==== Records supplied ====

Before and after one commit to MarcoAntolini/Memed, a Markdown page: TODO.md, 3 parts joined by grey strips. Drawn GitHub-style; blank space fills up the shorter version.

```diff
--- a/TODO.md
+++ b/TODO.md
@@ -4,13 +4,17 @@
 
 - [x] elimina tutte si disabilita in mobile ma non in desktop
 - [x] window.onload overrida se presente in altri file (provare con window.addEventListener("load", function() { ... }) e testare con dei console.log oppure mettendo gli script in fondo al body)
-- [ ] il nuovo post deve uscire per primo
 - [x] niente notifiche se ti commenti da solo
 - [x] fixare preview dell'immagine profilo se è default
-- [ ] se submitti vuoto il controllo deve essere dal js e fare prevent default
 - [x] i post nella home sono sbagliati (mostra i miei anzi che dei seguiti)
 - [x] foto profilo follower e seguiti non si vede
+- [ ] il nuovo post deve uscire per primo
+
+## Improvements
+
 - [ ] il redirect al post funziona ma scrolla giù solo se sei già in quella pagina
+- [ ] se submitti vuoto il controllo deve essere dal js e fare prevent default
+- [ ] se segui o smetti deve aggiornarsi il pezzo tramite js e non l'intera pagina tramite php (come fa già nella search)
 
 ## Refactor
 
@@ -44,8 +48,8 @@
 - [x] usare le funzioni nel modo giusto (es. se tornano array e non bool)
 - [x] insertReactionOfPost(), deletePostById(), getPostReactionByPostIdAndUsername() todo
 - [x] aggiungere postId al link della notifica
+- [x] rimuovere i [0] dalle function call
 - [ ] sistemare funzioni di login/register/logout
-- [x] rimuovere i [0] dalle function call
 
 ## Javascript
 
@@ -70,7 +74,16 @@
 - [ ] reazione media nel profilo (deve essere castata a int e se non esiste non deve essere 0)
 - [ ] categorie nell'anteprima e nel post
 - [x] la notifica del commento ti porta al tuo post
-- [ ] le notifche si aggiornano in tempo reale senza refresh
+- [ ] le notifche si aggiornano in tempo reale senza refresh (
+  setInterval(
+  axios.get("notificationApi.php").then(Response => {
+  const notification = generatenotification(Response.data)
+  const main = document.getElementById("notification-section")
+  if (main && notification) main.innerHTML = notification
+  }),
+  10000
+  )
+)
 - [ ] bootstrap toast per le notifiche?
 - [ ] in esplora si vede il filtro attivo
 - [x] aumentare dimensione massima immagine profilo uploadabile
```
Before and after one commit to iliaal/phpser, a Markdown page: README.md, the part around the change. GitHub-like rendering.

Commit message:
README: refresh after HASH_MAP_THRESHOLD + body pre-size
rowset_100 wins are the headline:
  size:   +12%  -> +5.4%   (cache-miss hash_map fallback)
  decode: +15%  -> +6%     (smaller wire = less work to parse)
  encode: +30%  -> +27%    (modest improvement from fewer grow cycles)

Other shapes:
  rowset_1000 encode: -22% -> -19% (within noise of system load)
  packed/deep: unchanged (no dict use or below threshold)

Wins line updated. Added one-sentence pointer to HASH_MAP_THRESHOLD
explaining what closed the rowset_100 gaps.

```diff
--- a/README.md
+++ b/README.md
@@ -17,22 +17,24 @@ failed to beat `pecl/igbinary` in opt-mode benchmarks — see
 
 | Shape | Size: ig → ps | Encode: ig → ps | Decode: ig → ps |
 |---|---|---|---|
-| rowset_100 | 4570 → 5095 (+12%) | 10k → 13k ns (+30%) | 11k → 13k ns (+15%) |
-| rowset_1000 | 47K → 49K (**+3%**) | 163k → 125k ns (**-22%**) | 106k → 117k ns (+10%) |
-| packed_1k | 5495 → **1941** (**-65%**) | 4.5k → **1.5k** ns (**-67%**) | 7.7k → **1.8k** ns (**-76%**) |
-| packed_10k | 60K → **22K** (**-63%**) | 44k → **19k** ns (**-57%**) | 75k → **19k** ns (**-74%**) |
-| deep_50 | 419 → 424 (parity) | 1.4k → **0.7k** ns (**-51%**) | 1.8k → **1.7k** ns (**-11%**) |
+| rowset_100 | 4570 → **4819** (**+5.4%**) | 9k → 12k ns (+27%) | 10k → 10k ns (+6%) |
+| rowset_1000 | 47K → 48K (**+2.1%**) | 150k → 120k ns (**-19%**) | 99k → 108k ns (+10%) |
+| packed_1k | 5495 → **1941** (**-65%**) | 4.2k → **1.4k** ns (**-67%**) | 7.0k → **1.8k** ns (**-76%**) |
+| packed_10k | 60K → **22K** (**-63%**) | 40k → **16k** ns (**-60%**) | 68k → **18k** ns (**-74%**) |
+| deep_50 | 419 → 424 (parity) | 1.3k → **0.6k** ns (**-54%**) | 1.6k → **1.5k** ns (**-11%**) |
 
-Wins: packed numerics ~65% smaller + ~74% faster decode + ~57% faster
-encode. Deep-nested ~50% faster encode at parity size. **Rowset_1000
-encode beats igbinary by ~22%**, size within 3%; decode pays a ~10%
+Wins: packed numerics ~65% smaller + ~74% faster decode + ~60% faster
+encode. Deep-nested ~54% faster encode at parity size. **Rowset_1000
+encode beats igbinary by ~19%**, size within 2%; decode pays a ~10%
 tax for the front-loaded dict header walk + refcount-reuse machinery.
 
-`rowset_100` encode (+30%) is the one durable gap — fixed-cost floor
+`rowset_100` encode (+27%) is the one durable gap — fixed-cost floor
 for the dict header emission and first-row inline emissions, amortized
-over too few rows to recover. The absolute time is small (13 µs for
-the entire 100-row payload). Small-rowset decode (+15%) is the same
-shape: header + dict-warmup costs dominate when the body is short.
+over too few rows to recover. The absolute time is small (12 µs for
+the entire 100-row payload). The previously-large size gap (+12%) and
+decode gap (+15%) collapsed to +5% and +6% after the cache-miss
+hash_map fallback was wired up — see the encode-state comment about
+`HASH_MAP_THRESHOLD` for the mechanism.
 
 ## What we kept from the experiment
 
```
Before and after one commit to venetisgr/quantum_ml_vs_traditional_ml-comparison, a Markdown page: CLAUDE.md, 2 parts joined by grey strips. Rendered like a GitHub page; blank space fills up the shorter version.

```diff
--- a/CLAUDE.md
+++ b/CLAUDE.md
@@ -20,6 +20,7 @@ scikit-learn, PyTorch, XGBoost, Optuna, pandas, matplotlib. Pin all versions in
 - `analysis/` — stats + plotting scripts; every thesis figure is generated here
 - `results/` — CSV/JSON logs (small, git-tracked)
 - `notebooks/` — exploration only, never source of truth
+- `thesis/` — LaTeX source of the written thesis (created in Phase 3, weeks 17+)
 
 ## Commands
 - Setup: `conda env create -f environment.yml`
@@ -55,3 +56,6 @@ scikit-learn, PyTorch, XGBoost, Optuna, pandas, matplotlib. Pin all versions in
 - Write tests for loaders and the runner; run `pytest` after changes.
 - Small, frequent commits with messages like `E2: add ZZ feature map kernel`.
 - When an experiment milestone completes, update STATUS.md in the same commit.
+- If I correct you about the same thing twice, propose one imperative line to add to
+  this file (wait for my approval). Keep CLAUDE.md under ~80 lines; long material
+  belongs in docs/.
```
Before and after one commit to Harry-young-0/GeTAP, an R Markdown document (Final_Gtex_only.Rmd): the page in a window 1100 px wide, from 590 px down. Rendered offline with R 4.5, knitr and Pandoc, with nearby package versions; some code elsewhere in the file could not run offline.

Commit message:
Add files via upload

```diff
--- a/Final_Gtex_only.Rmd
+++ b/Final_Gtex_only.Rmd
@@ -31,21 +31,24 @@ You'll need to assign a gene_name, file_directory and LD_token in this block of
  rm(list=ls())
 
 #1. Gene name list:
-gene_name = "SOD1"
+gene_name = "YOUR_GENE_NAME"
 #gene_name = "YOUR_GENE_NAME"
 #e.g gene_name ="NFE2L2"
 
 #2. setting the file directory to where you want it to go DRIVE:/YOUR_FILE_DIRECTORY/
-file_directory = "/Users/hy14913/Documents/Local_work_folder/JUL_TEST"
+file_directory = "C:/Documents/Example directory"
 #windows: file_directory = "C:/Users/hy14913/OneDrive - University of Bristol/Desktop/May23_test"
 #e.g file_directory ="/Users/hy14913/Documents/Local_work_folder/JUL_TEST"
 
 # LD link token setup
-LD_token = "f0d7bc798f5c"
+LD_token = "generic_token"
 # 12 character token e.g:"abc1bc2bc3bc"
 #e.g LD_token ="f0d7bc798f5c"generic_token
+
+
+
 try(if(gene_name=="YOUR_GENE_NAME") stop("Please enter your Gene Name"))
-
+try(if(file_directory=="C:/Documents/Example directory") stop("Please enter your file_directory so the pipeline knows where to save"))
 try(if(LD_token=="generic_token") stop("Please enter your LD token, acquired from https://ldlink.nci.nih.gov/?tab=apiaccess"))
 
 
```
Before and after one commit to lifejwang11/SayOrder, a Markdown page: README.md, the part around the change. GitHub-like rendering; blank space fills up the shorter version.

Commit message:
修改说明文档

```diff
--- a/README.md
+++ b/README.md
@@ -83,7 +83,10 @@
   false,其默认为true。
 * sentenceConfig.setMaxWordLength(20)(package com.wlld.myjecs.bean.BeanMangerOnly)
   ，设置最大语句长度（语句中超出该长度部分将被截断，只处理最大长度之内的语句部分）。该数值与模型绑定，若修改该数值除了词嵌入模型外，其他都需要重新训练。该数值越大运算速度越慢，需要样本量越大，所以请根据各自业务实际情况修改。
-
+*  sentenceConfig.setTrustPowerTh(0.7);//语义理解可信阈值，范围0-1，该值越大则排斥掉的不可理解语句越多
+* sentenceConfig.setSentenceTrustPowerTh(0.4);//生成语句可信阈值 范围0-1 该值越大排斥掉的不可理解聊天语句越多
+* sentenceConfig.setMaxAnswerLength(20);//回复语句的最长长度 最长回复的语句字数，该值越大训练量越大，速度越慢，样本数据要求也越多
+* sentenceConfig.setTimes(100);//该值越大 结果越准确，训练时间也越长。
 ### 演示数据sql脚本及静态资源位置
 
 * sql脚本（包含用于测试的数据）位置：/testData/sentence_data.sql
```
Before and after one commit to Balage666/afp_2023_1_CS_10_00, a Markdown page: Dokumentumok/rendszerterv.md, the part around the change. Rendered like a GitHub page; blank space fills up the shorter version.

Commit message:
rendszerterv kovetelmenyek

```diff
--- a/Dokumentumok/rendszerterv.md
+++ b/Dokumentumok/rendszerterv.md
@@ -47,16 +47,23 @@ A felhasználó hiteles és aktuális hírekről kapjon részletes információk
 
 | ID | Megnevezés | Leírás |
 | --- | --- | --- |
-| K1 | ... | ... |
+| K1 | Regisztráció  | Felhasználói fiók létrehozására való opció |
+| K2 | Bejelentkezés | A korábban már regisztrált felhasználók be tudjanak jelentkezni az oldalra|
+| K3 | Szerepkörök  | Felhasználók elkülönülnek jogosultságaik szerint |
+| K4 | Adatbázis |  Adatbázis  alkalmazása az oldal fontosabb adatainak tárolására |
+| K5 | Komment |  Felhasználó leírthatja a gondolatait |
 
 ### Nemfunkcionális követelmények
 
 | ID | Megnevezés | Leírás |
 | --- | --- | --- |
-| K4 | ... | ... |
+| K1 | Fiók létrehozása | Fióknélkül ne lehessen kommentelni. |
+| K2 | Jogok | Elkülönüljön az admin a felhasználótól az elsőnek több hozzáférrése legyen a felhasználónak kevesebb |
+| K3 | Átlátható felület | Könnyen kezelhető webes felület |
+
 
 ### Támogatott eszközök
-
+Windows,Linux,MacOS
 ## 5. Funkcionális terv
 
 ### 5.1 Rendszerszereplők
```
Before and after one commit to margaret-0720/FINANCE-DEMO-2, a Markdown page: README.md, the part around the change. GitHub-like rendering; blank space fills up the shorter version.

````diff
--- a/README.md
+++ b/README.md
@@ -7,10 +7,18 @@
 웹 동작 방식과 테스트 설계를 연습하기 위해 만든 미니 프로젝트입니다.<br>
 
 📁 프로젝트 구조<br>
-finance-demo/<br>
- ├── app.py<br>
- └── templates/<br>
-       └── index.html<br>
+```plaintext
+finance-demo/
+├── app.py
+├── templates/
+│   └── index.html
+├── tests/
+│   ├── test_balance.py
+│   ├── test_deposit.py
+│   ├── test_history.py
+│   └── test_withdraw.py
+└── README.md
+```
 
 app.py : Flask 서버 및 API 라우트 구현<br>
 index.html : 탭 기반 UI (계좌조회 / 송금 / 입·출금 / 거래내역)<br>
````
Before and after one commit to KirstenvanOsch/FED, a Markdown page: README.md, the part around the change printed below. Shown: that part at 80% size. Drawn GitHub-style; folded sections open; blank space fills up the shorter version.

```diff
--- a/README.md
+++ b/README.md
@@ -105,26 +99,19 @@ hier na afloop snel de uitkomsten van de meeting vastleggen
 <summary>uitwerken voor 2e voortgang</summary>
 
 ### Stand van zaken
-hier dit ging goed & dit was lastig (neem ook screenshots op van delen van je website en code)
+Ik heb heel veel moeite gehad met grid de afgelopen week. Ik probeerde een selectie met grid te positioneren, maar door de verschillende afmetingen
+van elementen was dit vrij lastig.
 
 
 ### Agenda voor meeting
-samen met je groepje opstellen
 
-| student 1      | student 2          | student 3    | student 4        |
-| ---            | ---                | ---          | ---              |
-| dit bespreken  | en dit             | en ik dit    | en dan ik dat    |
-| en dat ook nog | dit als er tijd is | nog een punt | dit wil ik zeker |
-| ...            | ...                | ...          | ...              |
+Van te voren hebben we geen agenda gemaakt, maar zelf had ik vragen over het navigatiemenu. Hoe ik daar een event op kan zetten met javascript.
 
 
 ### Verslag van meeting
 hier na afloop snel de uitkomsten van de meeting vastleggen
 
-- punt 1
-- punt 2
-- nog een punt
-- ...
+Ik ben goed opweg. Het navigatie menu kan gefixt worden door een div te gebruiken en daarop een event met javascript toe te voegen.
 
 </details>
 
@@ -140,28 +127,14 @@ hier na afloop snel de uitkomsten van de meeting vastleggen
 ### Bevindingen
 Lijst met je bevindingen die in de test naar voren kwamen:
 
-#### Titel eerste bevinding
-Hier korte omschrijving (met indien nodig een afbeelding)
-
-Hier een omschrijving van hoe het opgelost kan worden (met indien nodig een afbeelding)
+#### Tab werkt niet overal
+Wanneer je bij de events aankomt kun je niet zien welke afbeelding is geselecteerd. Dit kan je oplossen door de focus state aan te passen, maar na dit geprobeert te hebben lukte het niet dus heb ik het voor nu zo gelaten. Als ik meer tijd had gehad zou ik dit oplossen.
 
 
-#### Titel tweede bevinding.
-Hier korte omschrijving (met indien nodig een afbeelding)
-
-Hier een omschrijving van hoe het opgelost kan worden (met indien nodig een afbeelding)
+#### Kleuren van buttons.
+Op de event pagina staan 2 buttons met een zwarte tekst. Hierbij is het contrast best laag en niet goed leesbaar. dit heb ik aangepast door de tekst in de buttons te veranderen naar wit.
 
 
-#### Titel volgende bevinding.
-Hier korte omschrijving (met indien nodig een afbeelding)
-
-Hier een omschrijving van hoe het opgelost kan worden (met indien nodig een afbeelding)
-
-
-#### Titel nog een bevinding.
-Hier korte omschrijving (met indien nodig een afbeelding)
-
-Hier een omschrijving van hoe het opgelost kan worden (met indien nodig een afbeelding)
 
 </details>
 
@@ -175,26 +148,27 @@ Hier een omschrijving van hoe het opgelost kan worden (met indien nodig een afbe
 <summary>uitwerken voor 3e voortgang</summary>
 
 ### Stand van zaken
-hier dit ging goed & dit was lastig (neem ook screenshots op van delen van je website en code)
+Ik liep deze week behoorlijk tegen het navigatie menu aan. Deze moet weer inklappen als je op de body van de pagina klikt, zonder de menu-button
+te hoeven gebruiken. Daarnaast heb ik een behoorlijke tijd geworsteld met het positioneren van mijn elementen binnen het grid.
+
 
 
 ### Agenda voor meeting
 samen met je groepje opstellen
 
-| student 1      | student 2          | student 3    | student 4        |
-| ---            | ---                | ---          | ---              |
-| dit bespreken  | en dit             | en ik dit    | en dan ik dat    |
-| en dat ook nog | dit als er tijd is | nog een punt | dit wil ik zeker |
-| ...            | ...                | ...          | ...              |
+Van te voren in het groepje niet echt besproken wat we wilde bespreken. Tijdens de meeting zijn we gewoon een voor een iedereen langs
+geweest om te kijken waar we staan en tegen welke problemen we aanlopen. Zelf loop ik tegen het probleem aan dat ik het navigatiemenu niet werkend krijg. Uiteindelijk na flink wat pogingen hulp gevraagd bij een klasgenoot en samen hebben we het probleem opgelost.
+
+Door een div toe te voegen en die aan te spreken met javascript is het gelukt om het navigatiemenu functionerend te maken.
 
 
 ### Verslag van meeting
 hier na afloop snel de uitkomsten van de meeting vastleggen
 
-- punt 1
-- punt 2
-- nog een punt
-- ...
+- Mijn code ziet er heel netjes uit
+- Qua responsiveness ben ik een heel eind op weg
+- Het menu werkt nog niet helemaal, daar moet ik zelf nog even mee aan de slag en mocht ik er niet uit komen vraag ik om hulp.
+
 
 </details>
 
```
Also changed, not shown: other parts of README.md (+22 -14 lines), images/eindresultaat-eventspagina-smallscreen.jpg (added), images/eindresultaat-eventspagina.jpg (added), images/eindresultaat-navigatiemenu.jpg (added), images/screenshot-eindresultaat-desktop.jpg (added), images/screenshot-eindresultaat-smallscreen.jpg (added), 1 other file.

====

> Your assignment: Would you copy out every line in the records that includes the string "samen"?

> Answer area:
-samen met je groepje opstellen
 samen met je groepje opstellen
+geweest om te kijken waar we staan en tegen welke problemen we aanlopen. Zelf loop ik tegen het probleem aan dat ik het navigatiemenu niet werkend krijg. Uiteindelijk na flink wat pogingen hulp gevraagd bij een klasgenoot en samen hebben we het probleem opgelost.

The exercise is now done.